Central banks all over the world – even the Bank of Japan –raised interest rates further in December. Officially, it merely widened the target range for its 10-year government bond yield from between -0.25% and +0.25% to between -0.50% and +0.50%. However, since yields on the bonds concerned have increased from 0.25% to 0.5% as a result, we regard this as a rate hike. In Canada and the U.S., the eurozone, Switzerland, Norway and England, key rates were raised everywhere in December: “seven at one blow”, as the Brothers Grimm would say. For those not counting the Bank of Japan, just look at the Danish central bank. While its only task is to set the Danish krone to euro exchange rate, it uses its key rate to do so, and in this it follows the ECB’s lead – as was the case in December as well. I had better not mention the Reserve Bank of Australia, or else my title would no longer fit. Readers will know themselves what happened there.

The Swedish central bank reacted back on 30 November (which is good news my title); with that, the path is clear.

Further rates hikes will come in 2023, but the pace will be slower. While the key rates were raised in autumn by 75 basis points in many cases, in recent times the pace has slowed to 25 to 50 basis points.

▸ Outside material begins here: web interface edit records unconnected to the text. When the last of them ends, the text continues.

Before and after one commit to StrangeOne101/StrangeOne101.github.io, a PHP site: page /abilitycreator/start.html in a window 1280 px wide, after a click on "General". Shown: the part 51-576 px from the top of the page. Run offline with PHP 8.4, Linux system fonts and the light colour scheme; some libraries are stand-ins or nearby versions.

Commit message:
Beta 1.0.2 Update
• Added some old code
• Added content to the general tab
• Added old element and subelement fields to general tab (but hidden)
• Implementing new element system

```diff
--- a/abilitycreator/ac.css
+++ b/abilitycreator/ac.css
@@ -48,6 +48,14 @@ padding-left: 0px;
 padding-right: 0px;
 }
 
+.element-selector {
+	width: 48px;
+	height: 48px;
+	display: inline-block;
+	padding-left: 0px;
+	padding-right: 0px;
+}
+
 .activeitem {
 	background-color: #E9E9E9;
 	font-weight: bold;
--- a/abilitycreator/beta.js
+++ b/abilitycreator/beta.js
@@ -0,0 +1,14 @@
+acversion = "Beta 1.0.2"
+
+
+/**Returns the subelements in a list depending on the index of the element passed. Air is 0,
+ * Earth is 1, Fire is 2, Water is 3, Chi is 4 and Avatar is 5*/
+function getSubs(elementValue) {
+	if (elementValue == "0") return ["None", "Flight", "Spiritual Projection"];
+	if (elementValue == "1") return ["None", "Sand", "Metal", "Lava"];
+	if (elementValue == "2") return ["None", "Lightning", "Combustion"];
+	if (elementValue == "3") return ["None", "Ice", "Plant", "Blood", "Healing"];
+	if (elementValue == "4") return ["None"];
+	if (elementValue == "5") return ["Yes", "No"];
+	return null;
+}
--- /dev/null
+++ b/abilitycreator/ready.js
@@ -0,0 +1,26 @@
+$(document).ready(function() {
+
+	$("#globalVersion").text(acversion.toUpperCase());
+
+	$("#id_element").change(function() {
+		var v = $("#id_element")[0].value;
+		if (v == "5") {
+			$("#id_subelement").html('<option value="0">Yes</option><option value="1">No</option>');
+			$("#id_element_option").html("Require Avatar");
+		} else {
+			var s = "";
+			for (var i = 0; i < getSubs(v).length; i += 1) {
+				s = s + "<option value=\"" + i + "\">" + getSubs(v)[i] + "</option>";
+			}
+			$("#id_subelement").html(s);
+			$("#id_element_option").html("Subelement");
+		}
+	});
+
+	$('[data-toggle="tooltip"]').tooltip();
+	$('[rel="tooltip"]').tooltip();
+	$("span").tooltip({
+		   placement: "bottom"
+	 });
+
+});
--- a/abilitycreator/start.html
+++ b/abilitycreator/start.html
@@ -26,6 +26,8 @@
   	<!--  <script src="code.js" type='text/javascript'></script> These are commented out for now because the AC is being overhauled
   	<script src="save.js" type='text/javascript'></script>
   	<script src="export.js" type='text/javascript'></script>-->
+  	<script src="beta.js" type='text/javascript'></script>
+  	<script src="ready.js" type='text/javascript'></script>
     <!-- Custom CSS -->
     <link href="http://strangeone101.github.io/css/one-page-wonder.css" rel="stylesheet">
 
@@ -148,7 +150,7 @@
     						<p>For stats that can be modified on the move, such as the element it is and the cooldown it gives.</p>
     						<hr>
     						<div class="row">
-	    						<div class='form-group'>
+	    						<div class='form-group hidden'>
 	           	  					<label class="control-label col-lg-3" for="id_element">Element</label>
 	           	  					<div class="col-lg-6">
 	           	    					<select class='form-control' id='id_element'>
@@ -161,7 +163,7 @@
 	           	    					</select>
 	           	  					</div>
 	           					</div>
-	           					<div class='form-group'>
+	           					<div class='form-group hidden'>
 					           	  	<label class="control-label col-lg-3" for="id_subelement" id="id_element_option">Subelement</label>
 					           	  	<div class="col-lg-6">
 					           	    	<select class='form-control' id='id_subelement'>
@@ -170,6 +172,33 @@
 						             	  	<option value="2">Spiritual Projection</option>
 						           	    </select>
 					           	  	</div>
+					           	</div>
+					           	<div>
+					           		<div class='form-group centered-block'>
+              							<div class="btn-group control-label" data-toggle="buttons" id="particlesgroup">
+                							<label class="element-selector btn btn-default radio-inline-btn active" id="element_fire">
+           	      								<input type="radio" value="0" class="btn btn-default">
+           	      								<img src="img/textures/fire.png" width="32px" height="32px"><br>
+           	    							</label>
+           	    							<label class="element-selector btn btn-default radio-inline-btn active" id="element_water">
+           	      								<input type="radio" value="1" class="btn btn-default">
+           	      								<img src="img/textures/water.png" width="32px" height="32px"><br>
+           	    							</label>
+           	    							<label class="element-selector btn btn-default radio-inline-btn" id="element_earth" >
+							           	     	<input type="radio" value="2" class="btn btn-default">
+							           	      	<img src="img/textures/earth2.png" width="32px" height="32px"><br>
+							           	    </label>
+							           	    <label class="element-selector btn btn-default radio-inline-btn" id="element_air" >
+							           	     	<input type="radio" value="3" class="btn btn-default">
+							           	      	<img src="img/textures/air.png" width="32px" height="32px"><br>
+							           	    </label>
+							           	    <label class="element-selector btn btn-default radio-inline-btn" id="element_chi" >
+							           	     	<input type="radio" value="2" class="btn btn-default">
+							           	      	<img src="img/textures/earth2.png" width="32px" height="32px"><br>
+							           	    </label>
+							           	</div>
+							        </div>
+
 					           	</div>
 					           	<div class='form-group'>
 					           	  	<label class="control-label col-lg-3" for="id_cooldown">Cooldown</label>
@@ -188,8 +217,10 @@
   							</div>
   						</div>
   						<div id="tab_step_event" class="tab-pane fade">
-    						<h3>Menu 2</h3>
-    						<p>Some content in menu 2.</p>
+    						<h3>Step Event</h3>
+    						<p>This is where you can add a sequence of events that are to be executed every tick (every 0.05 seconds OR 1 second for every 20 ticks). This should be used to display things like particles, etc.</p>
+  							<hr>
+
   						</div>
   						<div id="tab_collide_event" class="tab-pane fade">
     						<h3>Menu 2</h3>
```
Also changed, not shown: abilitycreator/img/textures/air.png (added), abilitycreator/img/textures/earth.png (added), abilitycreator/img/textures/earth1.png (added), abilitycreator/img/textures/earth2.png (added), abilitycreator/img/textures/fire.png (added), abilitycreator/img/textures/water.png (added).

However, should inflation turn out to be more persistent in 2023 than many – including the central banks – currently expect, then we will have to live with rate hikes for much longer.